Here is the list of Service Type from pfSense.
We will now go over to the VPN–>OpenVPN Section and go to the Client Export Tab.
In the client export tab we will be exporting the certificates, keys, and configurations files that we will need for our VPN client. In here you will have different options to select from. The remote access server should have the port number that you specified for OpenVPN as well as the protocol whether it’s TCP or UDP. For the hostname resolution we will be using Dynamic DNS which means that you will be selecting the hostname that you configured above. Everything else can be left at their default settings unless you have a reason for selecting the other options.
At the bottom you will have options to export the configuration and files. The standard configuration is what you will need and it is a good idea to get the archive as this will include the certificates and keys needed. Note that you can also download the windows installer from here depending on which platform you are using.
Alternatively you can also get the installer directly from the website:
The official website might have a more up to date version.
The installation process should be simple and you can leave the options at their default settings.
Make sure to install the network adapter when prompted to do so.
The next thing that you want to do is to transfer the archive downloaded from pfSense to the client securely(SFTP, FTPS, SCP, encrypted archived, or any other secure transfer method) . The files will have to be extracted and placed under the config directory of OpenVPN.
After placing the files in the config directory you can open the application

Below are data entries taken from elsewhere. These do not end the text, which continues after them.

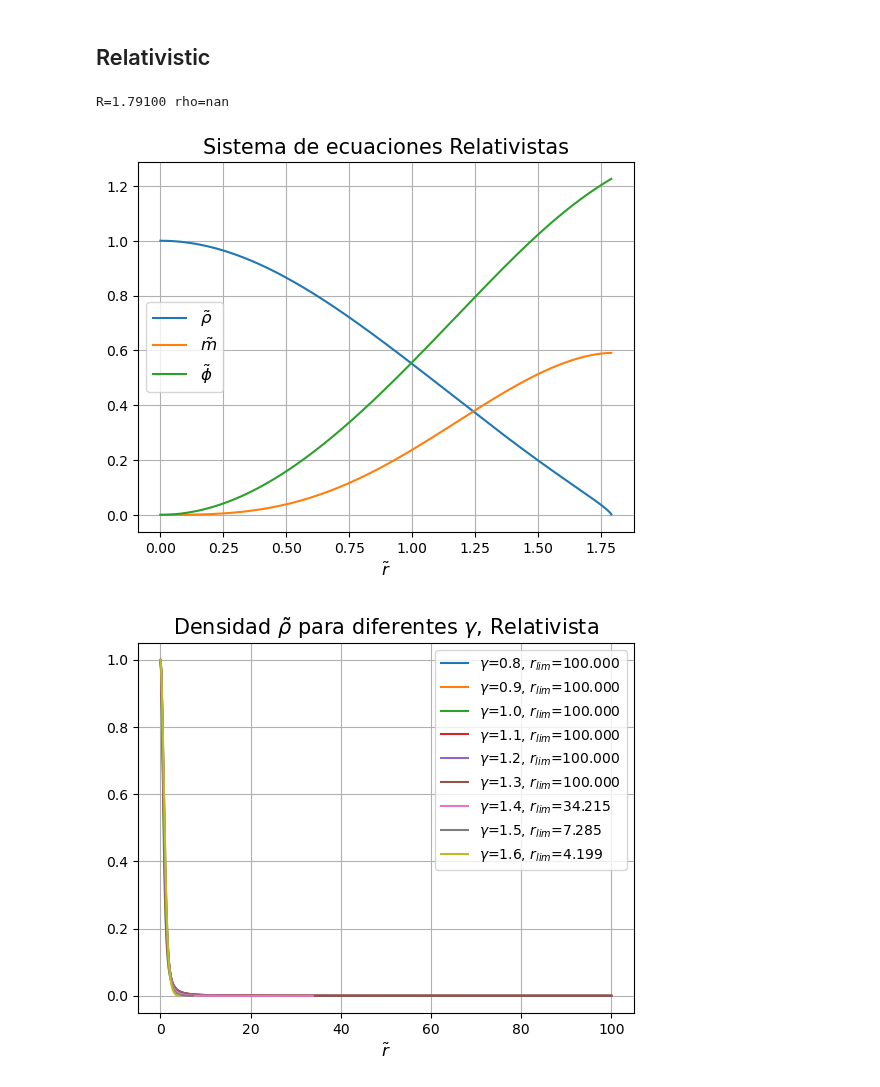
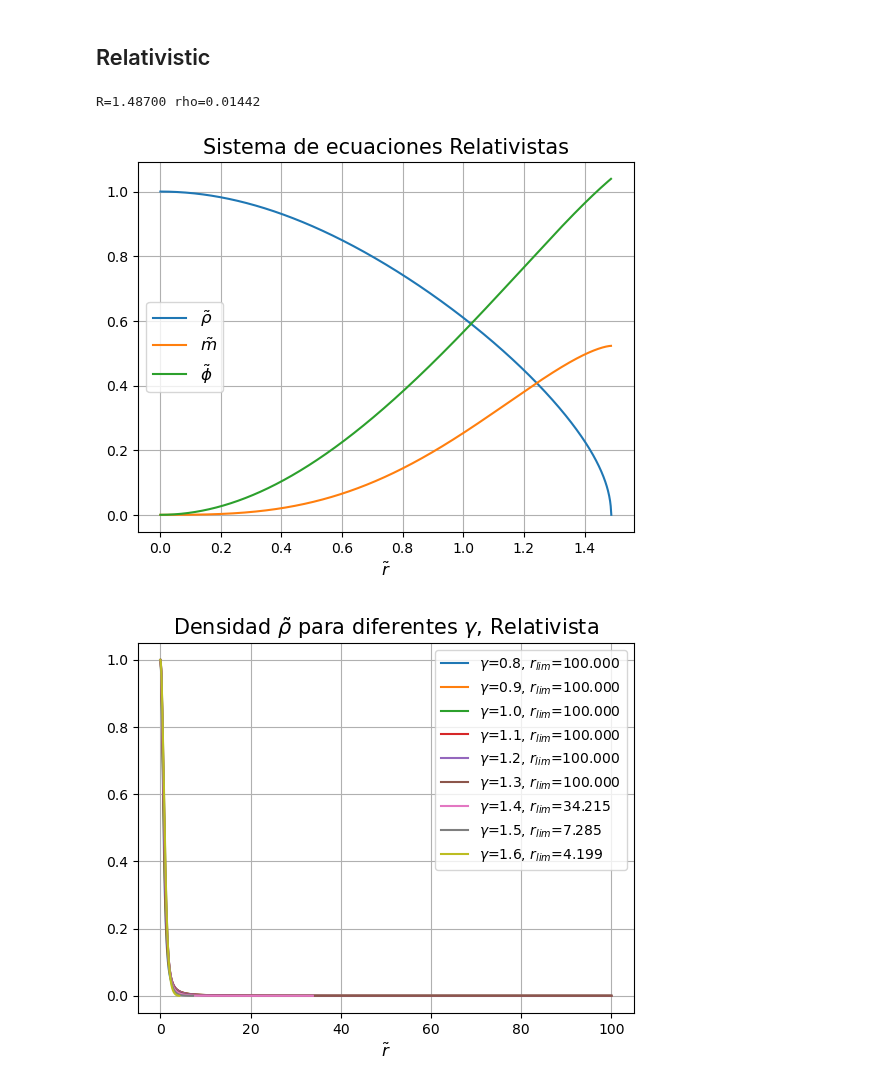
Before and after one commit to Vendetta0462/CalculosSimulaciones, a Jupyter notebook: hidrostatica.ipynb, the cells around one changed output. Cells and saved outputs as stored; diff of their text form; code cells hidden in the pictures.

```diff
--- a/hidrostatica.ipynb
+++ b/hidrostatica.ipynb
@@ -59,4 +59,4 @@ phi_0 = 0
 x_0 = [rho_0, m_0, phi_0]
 
 # solve ODE
-x = odeint(NewtOdes, x_0, r, args=(3,))
+x = odeint(NewtOdes, x_0, r, args=(2.5,))
@@ -121,6 +135,7 @@ def RelOdes(x, r, gamma):
     # a = 4*np.pi*rho_0*R**3/M
     # d = P_0/c**2/rho_0
     # l = G/c**2*M/R
+    l = 1
     # mu = rho_0**gamma/P_0*k
 
     # Variables
@@ -130,7 +145,7 @@ def RelOdes(x, r, gamma):
     # drho_dr = -l/d/mu/gamma * rho**(2-gamma)*m/r**2 * (1 + mu*d*rho**(gamma-1)) * (1 + mu/m*a*d*rho**gamma*r**3) / (1 - 2*l*m/r)
     # dm_dr = a*r**2*rho
     # dphi_dr = l*m/r**2 * (1 + mu/m*a*d*rho**gamma*r**3) / (1 - 2*l*m/r)
-    drho_dr = -1/gamma * rho**(2-gamma)*m/r**2 * (1 + rho**(gamma-1)) * (1 + rho**gamma*r**3/m) / (1 - 2*m/r)
+    drho_dr = -1/gamma * rho**(2-gamma)*m/r**2 * (1 + l* rho**(gamma-1)) * (1 + l* rho**gamma*r**3/m) / (1 - l* 2*m/r)
     dm_dr = r**2*rho
     dphi_dr = m/r**2 * (1 + rho**gamma*r**3/m) / (1 - 2*m/r)
     return [drho_dr, dm_dr, dphi_dr]
@@ -150,36 +165,36 @@ phi_0 = 0
 x_0 = [rho_0, m_0, phi_0]
 
 # solve ODE
-x = odeint(RelOdes, x_0, r, args=(2.3,)) #Por qué se hace rho = nan (¿0?) tan de repente?
+x = odeint(RelOdes, x_0, r, args=(3,)) #Por qué se hace rho = nan (¿0?) tan de repente?
 # %%
 # search the x where rho = 0
 for i in range(len(x[:,0])):
     if x[i,0] <= 0:
         # print(r[i], x[i,0])
         lim = i
         break
 
 # print(r[lim], x[lim,0])
 print('R={:.5f} rho={:.5f}'.format(r[lim-1], x[lim-1,0]))
 
 # plot
-plt.plot(r[:lim], x[:lim,0], label=r'$\tilde{\rho}$')
+plt.plot(r[:lim+1], x[:lim+1,0], label=r'$\tilde{\rho}$')
 plt.plot(r[:lim], x[:lim,1], label=r'$\tilde{m}$')
 plt.plot(r[:lim], x[:lim,2], label=r'$\tilde{\phi}$')
 
 # plt.plot(r, k*(x[:,0])**gamma, label='P')
 # plt.plot(r, x[:,0], label='rho')
 # plt.plot(r, x[:,1], label='m')
 # plt.plot(r, x[:,2], label='phi')
 # plt.plot(r, k*(x[:,0])**gamma, label='P')
 plt.xlabel('$\\tilde{r}$', fontsize=12)
 plt.title('Sistema de ecuaciones Relativistas', fontsize=15)
 plt.legend(fontsize=12)
 plt.grid()
 plt.show()
 # %% [output]
-R=1.79100 rho=nan
+R=1.48700 rho=0.01442
-[figure, old version]
+[figure, new version]
 # %%
 # considerig different gamma
 gammas = np.arange(0.8, 1.7, 0.1)
```
Also changed, not shown: parts of 3 cells of this notebook.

Note: If you experience any issues then try right clicking the OpenVPN GUI and running it as an administrator.
And right-click the OpenVPN icon on the bottom right and hit connect.
You will be prompted for your username and password.
In my case it failed with a cipher algorithm not found error.
I opened a command prompt and did an “openvpn –show-ciphers” to see what ciphers the client supported and noted that the cipher that I had chosen was not listed.
I went back into pfSense and changed the cipher to something supported by the client. This time it worked fine.
Going back into pfSense and selecting Status–>OpenVPN we can see that there is currently an active connection.
This concludes the OpenVPN server configuration on pfSense. I hope that this was useful for those out there trying to figure out how to configure OpenVPN. Thank you for taking your time to read this article. Happy new year and see you here next time.